He never saw the gun.
A sea of bodies separated him from the shooter. Dozens of outstretched hands clawed at him in desperation. Tattered flesh and broken nails dug into the slashed fabric of his uniform; their blood mixed with his own, turning its brilliant shade of blue into a dirty brown.
The resistance was failing.
His muscular form folded like paper as his body buckled under the weight of the explosion; a series of cracks moved up the right half of his torso. Spasms of pain infected every inch of him. He exhaled a sharp cry of pain. Grinding his teeth, he felt as though needles danced across the ribs of the right side of his chest and back. He screwed his eyes shut, forcing himself to take quick, shallow breaths, even as darkness threatened to take him.

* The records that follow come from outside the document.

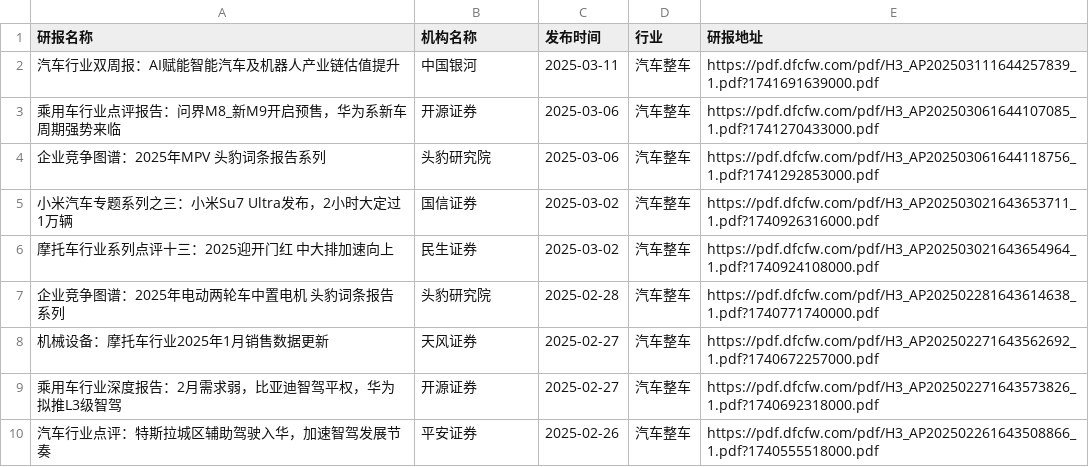
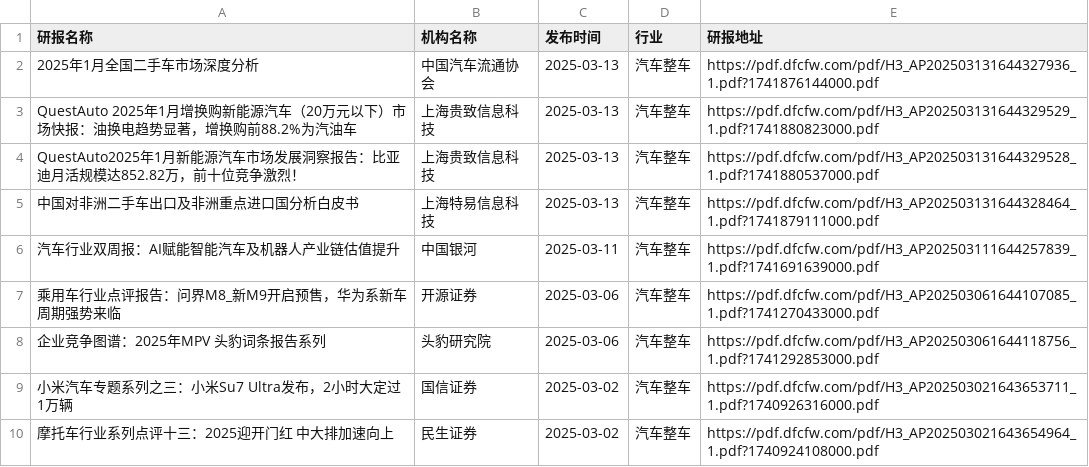
Before and after one commit to manymore13/report, a CSV file: eastmoney/汽车整车.csv, drawn as a sheet; only a part is shown; the shorter side is filled out with more unchanged rows.

```diff
--- a/eastmoney/汽车整车.csv
+++ b/eastmoney/汽车整车.csv
@@ -1,2 +1,6 @@
 研报名称,机构名称,发布时间,行业,研报地址
+2025年1月全国二手车市场深度分析,中国汽车流通协会,2025-03-13,汽车整车,https://pdf.dfcfw.com/pdf/H3_AP202503131644327936_1.pdf?1741876144000.pdf
+QuestAuto 2025年1月增换购新能源汽车（20万元以下）市场快报：油换电趋势显著，增换购前88.2%为汽油车,上海贵致信息科技,2025-03-13,汽车整车,https://pdf.dfcfw.com/pdf/H3_AP202503131644329529_1.pdf?1741880823000.pdf
+QuestAuto2025年1月新能源汽车市场发展洞察报告：比亚迪月活规模达852.82万，前十位竞争激烈！,上海贵致信息科技,2025-03-13,汽车整车,https://pdf.dfcfw.com/pdf/H3_AP202503131644329528_1.pdf?1741880537000.pdf
+中国对非洲二手车出口及非洲重点进口国分析白皮书,上海特易信息科技,2025-03-13,汽车整车,https://pdf.dfcfw.com/pdf/H3_AP202503131644328464_1.pdf?1741879111000.pdf
 汽车行业双周报：AI赋能智能汽车及机器人产业链估值提升,中国银河,2025-03-11,汽车整车,https://pdf.dfcfw.com/pdf/H3_AP202503111644257839_1.pdf?1741691639000.pdf
```
Also changed, not shown: eastmoney/互联网服务.csv, eastmoney/光学光电子.csv, 46 other files.
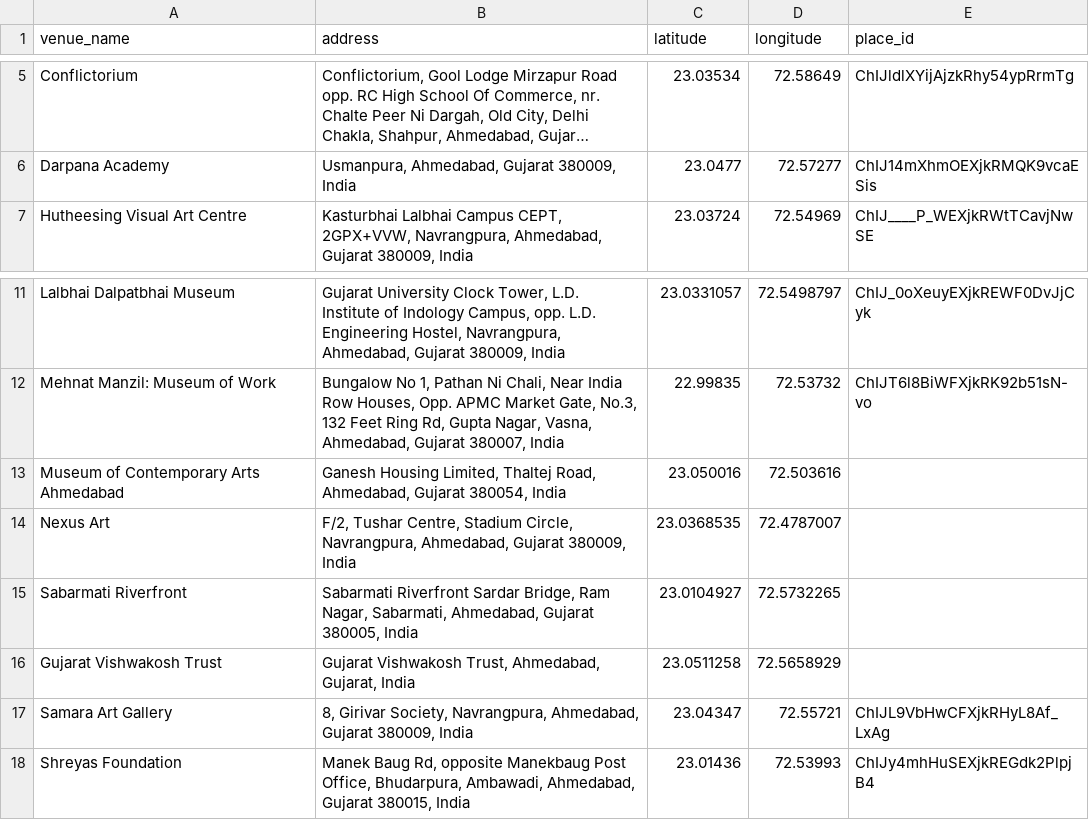
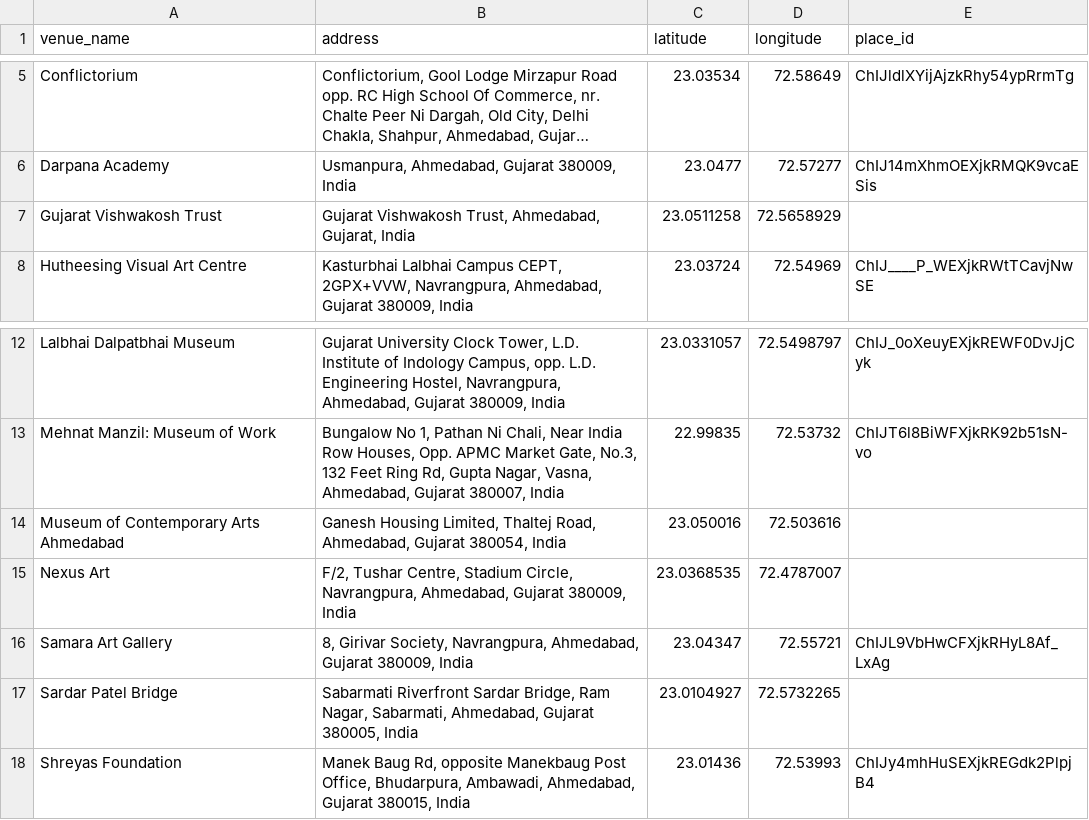
Before and after one commit to ginoasuncion/acw-opt-route, a CSV file: acw_venues.csv, drawn as a sheet; only a part is shown, gaps mark what is left out; long unchanged cells end in …; removed rows and columns are numbered as before the commit, all else as after; the diff names each change by its address in the sheet, - before the commit and + after, or states it on an @@ line.

```diff
--- a/acw_venues.csv
+++ b/acw_venues.csv
@@ row 16 moved to row 7: Gujarat Vishwakosh Trust @@
-row 15: Sabarmati Riverfront | Sabarmati Riverfront Sardar Bridge, Ram Nagar, Sabarmati, Ahmedabad, Gujarat 380005, India | 23.0104927 | 72.5732265
+row 17: Sardar Patel Bridge | Sabarmati Riverfront Sardar Bridge, Ram Nagar, Sabarmati, Ahmedabad, Gujarat 380005, India | 23.0104927 | 72.5732265
```
Also changed, not shown: 2 other files.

Gathering in pools from atop his heavy brow, sweat leaked into the small corners of his eyes. His vision blurred; he caught only glimpses of the carnage before him: marble stone stained red, a sky blackened by the rising flames, concrete painted in bullet shells and shattered glass. But mostly, he saw death – women, men, and children all staring up at him with blank, glassy eyes. Their ashen faces twisted in horror. There was no peace in their passing, no mercy. Some faces, he recognized, others he didn’t.
He never saw the gun, but he heard its shot echo.